▸ **Task inputs**:
....
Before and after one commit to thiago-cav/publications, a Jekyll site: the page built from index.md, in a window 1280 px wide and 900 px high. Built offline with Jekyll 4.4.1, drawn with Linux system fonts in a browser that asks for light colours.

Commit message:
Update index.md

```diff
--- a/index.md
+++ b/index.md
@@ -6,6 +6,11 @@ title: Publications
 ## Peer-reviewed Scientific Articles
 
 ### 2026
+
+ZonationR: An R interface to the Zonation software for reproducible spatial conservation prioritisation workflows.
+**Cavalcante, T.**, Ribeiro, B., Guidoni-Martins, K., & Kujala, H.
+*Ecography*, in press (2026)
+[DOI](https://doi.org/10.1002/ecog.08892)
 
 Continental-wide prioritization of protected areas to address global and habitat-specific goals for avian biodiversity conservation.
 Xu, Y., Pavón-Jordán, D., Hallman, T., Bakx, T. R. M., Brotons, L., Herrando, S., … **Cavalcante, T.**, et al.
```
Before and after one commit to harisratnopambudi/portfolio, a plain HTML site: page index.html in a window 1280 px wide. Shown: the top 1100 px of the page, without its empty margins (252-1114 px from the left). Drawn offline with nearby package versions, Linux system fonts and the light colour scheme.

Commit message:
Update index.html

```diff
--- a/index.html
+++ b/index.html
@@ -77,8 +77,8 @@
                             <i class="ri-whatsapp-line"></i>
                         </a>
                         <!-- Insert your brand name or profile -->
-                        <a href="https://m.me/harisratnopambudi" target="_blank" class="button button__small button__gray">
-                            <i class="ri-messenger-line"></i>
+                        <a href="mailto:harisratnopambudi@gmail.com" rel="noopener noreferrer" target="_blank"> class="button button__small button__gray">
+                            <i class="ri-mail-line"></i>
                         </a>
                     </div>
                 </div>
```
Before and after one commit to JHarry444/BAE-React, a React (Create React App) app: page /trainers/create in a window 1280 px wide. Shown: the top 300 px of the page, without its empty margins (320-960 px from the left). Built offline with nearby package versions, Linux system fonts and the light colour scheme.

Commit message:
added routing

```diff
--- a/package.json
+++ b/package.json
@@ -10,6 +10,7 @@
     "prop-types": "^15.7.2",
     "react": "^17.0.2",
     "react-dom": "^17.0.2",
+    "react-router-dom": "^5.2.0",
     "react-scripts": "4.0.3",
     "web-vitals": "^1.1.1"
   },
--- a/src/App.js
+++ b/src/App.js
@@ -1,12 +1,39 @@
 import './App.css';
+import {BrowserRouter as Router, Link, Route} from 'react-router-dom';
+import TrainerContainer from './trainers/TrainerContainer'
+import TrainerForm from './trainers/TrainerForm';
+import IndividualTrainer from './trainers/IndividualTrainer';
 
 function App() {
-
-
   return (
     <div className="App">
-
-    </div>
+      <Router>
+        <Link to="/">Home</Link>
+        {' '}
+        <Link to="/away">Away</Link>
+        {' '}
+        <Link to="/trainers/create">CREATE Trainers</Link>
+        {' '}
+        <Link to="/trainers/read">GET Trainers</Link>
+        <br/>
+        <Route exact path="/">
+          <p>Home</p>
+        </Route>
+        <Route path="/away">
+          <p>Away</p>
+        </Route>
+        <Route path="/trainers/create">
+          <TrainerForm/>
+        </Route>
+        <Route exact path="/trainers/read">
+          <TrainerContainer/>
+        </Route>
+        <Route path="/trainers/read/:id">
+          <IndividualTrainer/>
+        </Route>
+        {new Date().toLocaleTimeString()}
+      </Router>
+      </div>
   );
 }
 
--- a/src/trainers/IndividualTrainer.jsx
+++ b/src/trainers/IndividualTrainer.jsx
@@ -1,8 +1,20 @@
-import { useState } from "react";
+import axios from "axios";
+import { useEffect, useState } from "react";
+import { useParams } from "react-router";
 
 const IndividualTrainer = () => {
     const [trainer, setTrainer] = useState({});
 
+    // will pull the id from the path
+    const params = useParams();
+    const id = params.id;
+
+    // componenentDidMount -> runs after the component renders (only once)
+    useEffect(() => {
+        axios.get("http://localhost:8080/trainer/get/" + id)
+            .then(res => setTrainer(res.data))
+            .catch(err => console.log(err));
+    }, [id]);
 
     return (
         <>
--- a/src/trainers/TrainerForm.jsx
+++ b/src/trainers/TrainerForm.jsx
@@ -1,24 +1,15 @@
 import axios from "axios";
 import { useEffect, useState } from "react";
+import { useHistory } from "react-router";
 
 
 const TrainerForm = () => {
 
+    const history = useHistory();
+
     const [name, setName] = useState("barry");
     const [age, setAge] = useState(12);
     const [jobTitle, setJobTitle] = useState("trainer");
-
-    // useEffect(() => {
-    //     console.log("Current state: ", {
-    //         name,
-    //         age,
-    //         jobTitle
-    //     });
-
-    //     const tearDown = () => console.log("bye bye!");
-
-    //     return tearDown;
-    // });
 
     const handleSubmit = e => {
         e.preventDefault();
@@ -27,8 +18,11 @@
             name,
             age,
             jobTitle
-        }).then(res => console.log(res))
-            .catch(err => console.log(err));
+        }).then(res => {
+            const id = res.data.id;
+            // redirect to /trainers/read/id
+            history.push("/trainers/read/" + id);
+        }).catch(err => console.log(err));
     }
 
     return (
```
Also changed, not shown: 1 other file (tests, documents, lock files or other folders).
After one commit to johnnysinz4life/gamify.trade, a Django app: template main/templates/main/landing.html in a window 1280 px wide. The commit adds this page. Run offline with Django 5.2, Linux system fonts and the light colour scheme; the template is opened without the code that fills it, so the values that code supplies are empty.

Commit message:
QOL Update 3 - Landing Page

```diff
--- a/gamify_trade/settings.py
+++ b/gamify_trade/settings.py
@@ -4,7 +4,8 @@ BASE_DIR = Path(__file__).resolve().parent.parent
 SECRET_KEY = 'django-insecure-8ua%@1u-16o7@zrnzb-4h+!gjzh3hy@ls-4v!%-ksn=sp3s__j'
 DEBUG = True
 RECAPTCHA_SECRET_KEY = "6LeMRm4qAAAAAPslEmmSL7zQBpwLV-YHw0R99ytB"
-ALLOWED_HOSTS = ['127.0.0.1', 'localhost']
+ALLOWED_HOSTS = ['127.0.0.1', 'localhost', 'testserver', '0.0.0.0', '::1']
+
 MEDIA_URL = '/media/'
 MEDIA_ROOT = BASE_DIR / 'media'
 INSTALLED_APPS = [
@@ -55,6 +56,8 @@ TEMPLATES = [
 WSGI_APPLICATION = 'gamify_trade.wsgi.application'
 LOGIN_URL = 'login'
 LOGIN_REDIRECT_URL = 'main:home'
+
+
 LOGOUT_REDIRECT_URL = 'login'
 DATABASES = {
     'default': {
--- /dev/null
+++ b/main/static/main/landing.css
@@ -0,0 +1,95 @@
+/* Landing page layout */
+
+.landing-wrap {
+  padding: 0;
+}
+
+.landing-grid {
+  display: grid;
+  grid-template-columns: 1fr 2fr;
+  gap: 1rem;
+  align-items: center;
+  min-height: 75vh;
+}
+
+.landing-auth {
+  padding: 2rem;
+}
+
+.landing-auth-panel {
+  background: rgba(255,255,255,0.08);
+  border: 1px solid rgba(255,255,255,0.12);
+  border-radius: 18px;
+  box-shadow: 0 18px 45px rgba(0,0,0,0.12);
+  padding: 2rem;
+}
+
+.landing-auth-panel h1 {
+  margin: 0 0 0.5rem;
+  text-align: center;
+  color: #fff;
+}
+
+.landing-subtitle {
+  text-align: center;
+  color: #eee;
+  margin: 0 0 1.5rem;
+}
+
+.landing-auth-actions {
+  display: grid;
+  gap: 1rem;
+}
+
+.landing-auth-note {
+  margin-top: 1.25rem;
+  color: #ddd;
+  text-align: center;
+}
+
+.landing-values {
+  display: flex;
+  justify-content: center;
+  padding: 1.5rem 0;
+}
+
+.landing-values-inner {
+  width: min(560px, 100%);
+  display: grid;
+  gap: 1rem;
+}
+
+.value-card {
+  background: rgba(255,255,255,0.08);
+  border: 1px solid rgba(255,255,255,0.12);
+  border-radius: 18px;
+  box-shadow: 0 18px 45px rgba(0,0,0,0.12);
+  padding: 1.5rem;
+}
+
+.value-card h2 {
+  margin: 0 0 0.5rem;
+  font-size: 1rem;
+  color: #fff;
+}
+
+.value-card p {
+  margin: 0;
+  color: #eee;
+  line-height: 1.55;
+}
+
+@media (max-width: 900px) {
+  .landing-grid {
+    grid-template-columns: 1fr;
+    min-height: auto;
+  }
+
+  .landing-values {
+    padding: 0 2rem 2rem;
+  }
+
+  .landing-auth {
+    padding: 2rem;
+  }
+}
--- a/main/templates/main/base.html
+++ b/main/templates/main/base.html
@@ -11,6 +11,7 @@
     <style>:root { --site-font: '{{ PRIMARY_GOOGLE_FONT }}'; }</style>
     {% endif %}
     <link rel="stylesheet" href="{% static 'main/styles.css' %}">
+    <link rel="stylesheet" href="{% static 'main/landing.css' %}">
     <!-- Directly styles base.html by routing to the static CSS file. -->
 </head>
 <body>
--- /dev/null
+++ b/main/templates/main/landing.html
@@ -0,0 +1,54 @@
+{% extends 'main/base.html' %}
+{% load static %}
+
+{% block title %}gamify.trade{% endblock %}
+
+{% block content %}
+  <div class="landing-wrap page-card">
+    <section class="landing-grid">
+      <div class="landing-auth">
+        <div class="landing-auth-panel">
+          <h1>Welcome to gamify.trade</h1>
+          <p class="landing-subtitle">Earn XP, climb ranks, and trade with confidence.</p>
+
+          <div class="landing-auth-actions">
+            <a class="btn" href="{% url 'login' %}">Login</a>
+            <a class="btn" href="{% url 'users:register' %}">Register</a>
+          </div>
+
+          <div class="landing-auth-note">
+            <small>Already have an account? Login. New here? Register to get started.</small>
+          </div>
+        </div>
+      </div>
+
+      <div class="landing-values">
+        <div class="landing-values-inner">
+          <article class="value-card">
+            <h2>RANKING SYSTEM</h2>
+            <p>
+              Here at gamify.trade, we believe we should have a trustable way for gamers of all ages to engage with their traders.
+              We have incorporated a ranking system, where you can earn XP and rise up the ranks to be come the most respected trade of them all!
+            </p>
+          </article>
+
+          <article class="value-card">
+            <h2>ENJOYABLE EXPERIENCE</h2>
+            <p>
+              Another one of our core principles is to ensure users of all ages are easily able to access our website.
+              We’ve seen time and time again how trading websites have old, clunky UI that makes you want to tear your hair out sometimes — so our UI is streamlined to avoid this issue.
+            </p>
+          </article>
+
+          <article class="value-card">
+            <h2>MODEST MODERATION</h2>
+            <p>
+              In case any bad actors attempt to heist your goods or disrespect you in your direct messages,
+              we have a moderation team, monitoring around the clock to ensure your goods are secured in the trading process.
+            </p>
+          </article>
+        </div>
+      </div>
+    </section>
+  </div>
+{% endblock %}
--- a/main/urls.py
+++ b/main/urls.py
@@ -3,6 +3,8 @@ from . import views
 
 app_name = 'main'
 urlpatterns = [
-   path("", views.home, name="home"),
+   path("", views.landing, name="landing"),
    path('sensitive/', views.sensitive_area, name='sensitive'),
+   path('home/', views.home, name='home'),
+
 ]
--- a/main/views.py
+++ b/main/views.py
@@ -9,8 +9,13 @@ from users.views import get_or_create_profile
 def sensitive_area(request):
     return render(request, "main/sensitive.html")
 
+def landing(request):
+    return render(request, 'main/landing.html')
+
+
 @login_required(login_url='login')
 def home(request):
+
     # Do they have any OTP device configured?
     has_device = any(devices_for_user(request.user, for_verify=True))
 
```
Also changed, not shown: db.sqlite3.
....
▸ **What you should do**: Show every line of the material above in which "auth" is present.

▸ **Solution to this exercise**:
+.landing-auth {
+.landing-auth-panel {
+.landing-auth-panel h1 {
+.landing-auth-actions {
+.landing-auth-note {
+  .landing-auth {
+      <div class="landing-auth">
+        <div class="landing-auth-panel">
+          <div class="landing-auth-actions">
+          <div class="landing-auth-note">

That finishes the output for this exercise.